700 Clark Hall
Hosted by Greg Fuchs
The Power of Imperfection: Embracing the Quantum Limit in Semiconductor Devices
Ironically, the same atom-scale defects that are the bane of many electronic devices could be the key to a grand challenge of 21st century science: harnessing the enormous complexity and sensitivity of quantum-coherent systems for practical applications. Certain semiconductor defects exhibit quantum-mechanical features comparable to isolated atoms or molecules, but in room temperature devices amenable to nanofabrication and integration. I will introduce this expanding research field and describe recent progress in identifying, creating, and controlling quantum states using defects in solid-state devices.

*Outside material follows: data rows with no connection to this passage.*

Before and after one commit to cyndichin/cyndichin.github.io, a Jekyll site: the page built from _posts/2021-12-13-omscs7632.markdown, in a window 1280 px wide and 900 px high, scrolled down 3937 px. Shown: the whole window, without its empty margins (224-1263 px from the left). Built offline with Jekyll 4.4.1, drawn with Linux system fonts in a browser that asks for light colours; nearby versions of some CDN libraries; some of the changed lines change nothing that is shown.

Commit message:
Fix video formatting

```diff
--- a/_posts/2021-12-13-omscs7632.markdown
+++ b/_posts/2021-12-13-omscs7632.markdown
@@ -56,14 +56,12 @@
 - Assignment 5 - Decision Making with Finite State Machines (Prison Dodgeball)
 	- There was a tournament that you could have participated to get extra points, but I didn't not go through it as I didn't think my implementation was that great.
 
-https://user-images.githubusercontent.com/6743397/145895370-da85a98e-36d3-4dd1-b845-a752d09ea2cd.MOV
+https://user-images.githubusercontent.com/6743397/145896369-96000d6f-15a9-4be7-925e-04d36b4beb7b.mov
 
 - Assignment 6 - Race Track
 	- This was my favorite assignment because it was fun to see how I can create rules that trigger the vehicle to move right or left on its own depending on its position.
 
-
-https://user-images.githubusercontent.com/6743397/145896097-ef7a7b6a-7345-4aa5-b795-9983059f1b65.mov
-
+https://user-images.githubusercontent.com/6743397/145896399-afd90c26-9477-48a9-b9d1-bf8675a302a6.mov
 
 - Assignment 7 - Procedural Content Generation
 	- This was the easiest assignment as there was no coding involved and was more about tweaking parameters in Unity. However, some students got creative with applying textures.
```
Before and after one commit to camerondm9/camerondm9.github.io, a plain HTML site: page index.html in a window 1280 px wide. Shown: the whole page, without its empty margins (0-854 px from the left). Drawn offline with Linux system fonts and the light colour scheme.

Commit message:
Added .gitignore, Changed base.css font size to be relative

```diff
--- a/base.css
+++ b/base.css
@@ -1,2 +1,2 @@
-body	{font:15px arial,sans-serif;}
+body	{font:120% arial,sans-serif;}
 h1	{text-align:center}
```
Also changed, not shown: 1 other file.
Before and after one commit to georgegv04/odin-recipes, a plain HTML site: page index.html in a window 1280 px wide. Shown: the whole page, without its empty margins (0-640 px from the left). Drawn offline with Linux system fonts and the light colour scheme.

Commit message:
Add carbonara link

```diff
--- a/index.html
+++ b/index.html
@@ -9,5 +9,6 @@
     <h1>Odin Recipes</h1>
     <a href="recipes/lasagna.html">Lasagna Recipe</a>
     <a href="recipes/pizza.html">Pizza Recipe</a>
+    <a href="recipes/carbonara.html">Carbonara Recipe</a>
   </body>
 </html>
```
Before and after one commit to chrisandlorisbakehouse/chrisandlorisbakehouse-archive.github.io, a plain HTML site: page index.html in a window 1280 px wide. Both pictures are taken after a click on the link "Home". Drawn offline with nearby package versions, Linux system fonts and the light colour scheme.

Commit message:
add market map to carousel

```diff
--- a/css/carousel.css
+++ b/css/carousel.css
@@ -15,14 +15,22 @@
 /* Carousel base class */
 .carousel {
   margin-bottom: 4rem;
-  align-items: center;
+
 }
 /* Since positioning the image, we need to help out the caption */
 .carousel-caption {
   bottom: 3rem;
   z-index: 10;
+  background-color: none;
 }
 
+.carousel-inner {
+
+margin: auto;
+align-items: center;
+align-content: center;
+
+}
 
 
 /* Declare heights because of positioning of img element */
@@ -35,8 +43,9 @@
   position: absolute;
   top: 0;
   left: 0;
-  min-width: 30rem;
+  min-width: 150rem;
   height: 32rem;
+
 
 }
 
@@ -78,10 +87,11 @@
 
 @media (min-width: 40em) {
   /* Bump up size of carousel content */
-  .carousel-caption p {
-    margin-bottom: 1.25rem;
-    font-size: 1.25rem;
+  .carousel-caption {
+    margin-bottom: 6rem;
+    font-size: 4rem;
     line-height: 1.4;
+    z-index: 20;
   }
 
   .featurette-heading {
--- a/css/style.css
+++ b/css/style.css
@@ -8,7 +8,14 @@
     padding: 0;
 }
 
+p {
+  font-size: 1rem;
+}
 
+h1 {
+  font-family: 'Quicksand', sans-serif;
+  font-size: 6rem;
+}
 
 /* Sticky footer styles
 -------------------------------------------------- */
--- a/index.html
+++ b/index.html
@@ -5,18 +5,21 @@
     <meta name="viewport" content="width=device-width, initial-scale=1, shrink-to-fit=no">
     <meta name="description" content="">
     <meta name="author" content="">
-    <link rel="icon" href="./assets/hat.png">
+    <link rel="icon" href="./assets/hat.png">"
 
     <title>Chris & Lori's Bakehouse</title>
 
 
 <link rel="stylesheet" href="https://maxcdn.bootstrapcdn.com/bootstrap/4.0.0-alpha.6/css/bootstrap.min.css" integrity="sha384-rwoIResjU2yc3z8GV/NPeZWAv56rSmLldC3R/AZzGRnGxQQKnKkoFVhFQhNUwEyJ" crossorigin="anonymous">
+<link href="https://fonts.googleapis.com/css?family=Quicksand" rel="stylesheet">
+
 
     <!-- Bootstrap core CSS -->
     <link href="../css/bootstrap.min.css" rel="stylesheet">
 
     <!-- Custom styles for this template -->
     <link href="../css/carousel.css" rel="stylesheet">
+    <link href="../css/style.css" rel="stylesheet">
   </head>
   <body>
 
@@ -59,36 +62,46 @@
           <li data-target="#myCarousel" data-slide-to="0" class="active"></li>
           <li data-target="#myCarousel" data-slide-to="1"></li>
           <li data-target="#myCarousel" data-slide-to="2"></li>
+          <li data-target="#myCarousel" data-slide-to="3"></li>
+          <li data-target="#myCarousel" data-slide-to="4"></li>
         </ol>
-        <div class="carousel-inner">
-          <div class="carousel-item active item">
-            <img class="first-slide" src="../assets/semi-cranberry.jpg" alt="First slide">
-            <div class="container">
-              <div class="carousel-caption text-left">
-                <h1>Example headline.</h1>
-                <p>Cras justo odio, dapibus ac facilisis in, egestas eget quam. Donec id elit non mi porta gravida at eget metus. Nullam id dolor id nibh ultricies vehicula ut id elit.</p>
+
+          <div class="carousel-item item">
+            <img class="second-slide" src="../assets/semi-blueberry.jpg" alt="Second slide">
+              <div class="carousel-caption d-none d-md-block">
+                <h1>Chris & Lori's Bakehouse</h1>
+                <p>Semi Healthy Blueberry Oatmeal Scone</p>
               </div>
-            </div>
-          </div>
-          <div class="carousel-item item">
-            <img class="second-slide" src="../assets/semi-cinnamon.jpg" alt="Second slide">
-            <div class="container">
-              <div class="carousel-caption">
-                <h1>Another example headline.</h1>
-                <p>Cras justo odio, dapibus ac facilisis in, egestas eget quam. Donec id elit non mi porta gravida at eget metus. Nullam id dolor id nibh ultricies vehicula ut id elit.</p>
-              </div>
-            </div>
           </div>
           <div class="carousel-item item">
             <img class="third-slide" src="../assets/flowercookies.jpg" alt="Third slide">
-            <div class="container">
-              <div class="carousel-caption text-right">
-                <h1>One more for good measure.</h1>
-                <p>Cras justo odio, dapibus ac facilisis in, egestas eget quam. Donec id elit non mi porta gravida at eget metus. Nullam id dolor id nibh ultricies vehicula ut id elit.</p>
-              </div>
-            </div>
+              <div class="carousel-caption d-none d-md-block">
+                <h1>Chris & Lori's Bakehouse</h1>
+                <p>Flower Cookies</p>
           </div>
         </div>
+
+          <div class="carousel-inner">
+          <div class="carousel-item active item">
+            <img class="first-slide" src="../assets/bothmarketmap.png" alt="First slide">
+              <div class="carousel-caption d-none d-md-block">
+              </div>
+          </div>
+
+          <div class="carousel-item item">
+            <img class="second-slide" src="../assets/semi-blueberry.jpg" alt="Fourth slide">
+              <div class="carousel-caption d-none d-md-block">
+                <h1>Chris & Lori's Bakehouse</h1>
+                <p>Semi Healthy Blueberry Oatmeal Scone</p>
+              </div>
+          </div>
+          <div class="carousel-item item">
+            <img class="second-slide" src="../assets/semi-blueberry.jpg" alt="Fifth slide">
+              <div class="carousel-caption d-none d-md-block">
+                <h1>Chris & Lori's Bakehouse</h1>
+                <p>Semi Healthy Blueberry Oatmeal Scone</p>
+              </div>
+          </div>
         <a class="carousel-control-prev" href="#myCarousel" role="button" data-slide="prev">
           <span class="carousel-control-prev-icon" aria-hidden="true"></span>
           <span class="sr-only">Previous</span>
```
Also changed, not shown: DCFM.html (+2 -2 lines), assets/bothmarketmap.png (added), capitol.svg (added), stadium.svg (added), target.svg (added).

In particular, I will highlight our group’s work to design new photonic device architectures and quantum control protocols that boost the performance of diamond nitrogen-vacancy centers as quantum memory nodes and nanoscale quantum sensors, and parallel efforts to identify spin-qubit systems in new materials – especially two-dimensional hexagonal boron nitride – that expand the potential for exploring fundamental physical phenomena and designing novel applications.